This section describes issues related to system firmware.
Note - This issue was originally listed as CR 6943131.
Note - This issue is fixed in LSI Firmware 1.0.55.
The Sun Storage 6 Gb SAS PCIe HBA supports RAID types 0, 1, and 10. However, the Oracle OpenBoot create-raid10-volume command fails when attempting to create a RAID 10 volume. There is no Oracle OpenBoot command that allows you to create a RAID 10 volume.
Workaround:A RAID 1E volume is an enhanced RAID 1 volume that includes mirroring and striping.
Use the Oracle OpenBoot create-raid1e-volume command to create a RAID 1E volume.
Note - This issue was originally listed as CR 6943957.
Note - This issue is fixed in System Firmware 8.3.0.
The timestamp reported in an email generated in an Oracle ILOM Fault/critical event might be one hour later than the timestamp recorded in the event log.
Recovery Action: Check the timestamp recorded in the event log. If the timestamp does not match the timestamp reported in the email, use the event log time.
Note - This issue was originally listed as CR 6968801.
When running Oracle VTS on T4 series platforms, it is possible (although rare) for a Oracle VTS test to hang. If this happens, it might cause other processes and commands to hang, including fmadm and prtconf. The hung processes cannot be killed.
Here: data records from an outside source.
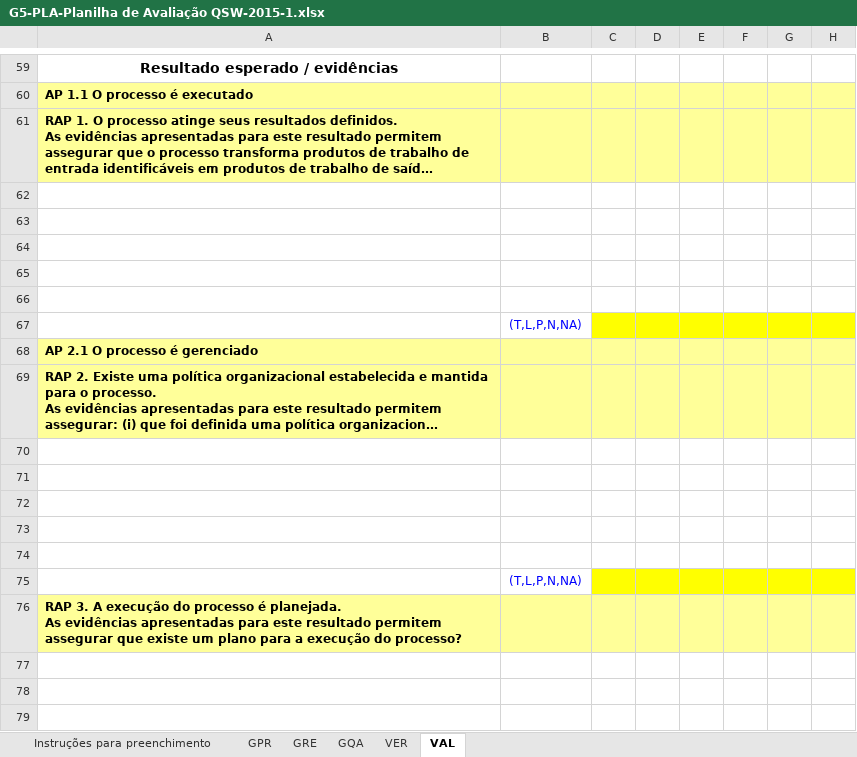
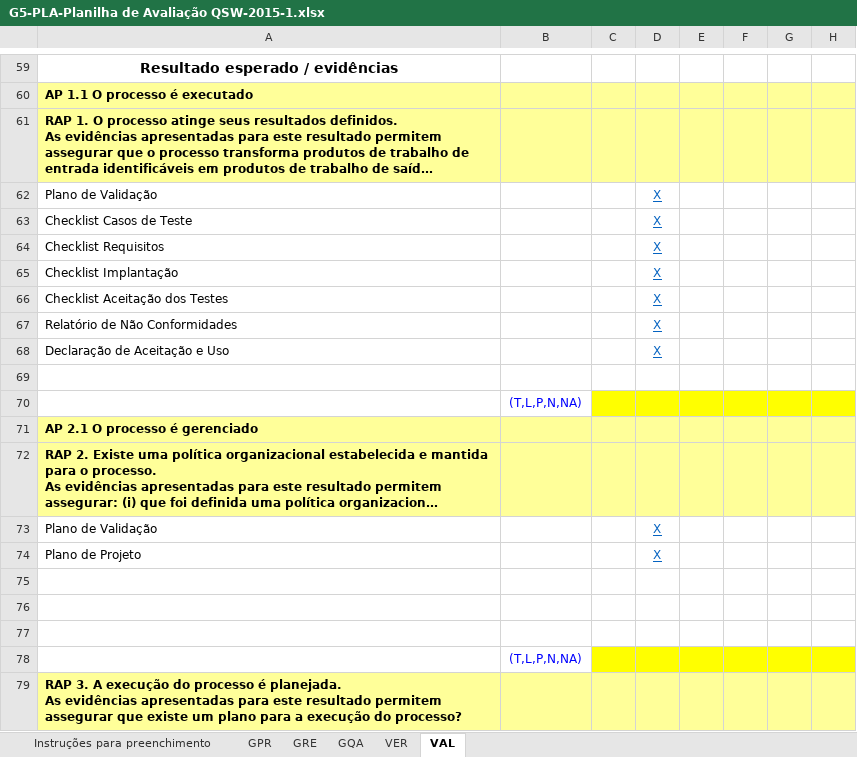
Before and after one commit to mariomjr/QualidadeSoftware2015, an Excel workbook: Documentos/G5-PLA-Planilha de Avaliação QSW-2015-1.xlsx, sheet VAL, drawn as a sheet; only a part is shown, gaps mark what is left out; the shorter side is filled out with more unchanged rows; long unchanged cells end in …; values as stored, in another font and other column widths than the file's, no borders; addresses are those after the commit; the diff names each change by its address in the sheet, - before the commit and + after, or states it on an @@ line.

```diff
--- a/Documentos/G5-PLA-Planilha de Avaliação QSW-2015-1.xlsx (sheet VAL)
+++ b/Documentos/G5-PLA-Planilha de Avaliação QSW-2015-1.xlsx (sheet VAL)
-row 62: (empty)
+row 62: Plano de Validação |  |  | X
-row 63: (empty)
+row 63: Checklist Casos de Teste |  |  | X
-row 64: (empty)
+row 64: Checklist Requisitos |  |  | X
-row 65: (empty)
+row 65: Checklist Implantação |  |  | X
+row 66: Checklist Aceitação dos Testes |  |  | X
+row 67: Relatório de Não Conformidades |  |  | X
+row 68: Declaração de Aceitação e Uso |  |  | X
-row 73: (empty)
+row 73: Plano de Validação |  |  | X
-row 74: (empty)
+row 74: Plano de Projeto |  |  | X
```
Also changed, not shown: sheet GPR, sheet VER.
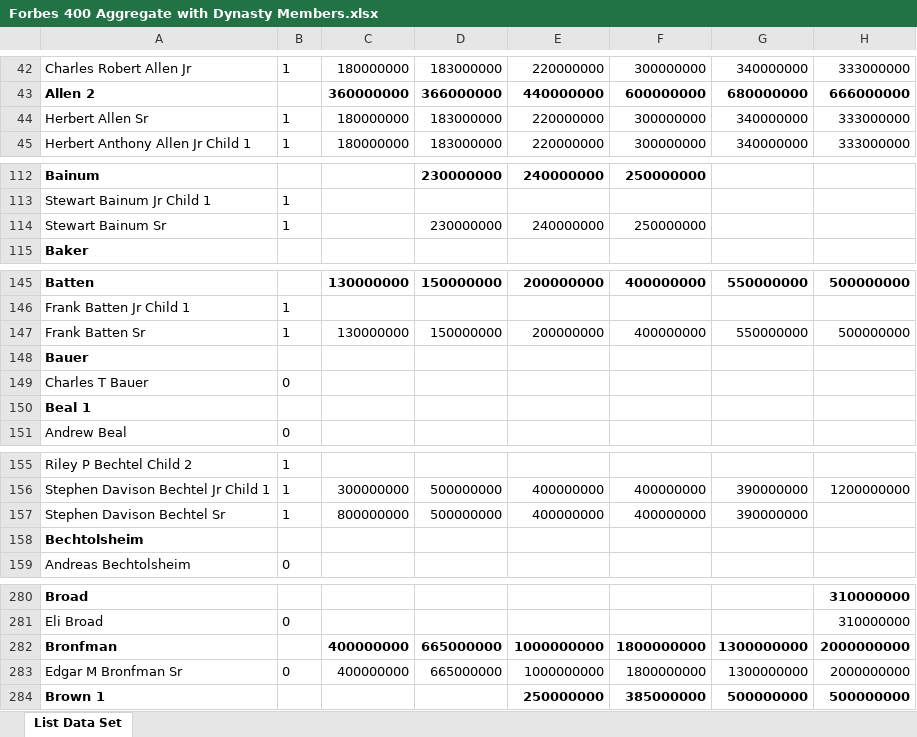
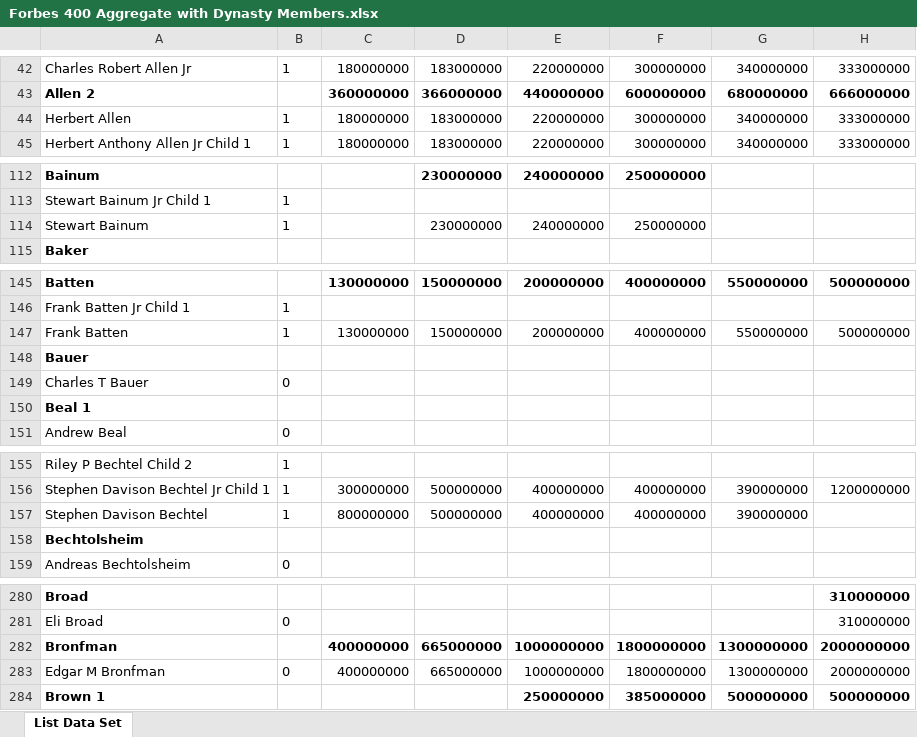
Before and after one commit to ianmberlin/aqrd-final, an Excel workbook: data/Forbes 400 Aggregate with Dynasty Members.xlsx, sheet List Data Set, drawn as a sheet; only a part is shown, gaps mark what is left out; values as stored, in another font and other column widths than the file's, no borders; the diff covers the shown part only; the diff names each change by its address in the sheet, - before the commit and + after, or states it on an @@ line.

```diff
--- a/data/Forbes 400 Aggregate with Dynasty Members.xlsx (sheet List Data Set)
+++ b/data/Forbes 400 Aggregate with Dynasty Members.xlsx (sheet List Data Set)
-A44: Herbert Allen Sr
+A44: Herbert Allen
-A114: Stewart Bainum Sr
+A114: Stewart Bainum
-A147: Frank Batten Sr
+A147: Frank Batten
-A157: Stephen Davison Bechtel Sr
+A157: Stephen Davison Bechtel
-A283: Edgar M Bronfman Sr
+A283: Edgar M Bronfman
```
Also changed, not shown: 22 edited cells elsewhere in this sheet, 3 other files.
Workaround: Reboot the server. If the problem repeats, contact your authorized service provider. Avoid running Oracle VTS in production environments.
Note - This issue was originally listed as CR 7046898.
Note - This issue is fixed in Oracle Solaris 11.
A message displayed by the cpustat command says:
See the “SPARC T4 User's Manual” for descriptions of these events. Documentation for Sun processors can be found at: http://www.sun.com/processors/manuals
This document and web site listed in this message do not exist.
Note - This issue was originally listed as CR 7050975.
Note - This issue is fixed in Oracle Solaris 11.1
When running the reboot disk command, extraneous characters are occasionally added to the disk argument before it reaches the OpenBoot PROM (OBP). These extra character result in a failure to boot.
Recovery Action: Repeat the boot request.
Note - This issue was originally listed as CR 7082700.
When you attempt to unconfigure a drive for removal, the drive's blue LED that indicates the drive is ready for removal might not light. This happens after you place a drive in a slot in place of a drive that had a different WWID.
Workaround: If you inserted a drive after booting the server, realize that the blue LED will not perform this function until the server has booted again.
Note - This issue was originally listed as CR 7127740.
Note - This issue is fixed in System Firmware version 8.2.0.a.
After a cold reset, the server might add one day to the Oracle Solaris OS date andtime. This possible date change will only occur on the first cold reset after the first day of a leap year (for example, January 1, 2012). Once you set the correct date using the Oracle Solaris OS date(1) command, the corrected date and time will persist across future resets.
Note - This extra day error condition returns if the clock offset stored in the SP is cleared for any reason. For example, the clock offset is lost if you replace the battery, if you reset Oracle ILOM, or if you perform a system firmware update without saving and then restoring the system configuration data.
A cold reset occurs when you halt the OS and restart the service processor (SP). For example, you can use one of the following Oracle Solaris OS commands to halt the OS:
# shutdown -g0 -i0 -y
# uadmin 1 6
# init 5
Then, at the ILOM prompt, use the following commands to reset the host:
-> stop /SYS . . . -> start /SYS
Refer to the service manual, the administration guide, and the Oracle Solaris OS documentation for more information.
Workaround: After the first cold reset of the system, verify that the system date and time are correct. If the date has been impacted by this issue, use the Oracle Solaris OS date(1) command to set the correct date and time.
For example, to set the date and time to be February 26, 9:00am, 2012, type:
# date 022609002012
Refer to the date(1) man page and the Oracle Solaris OS documentation for more information.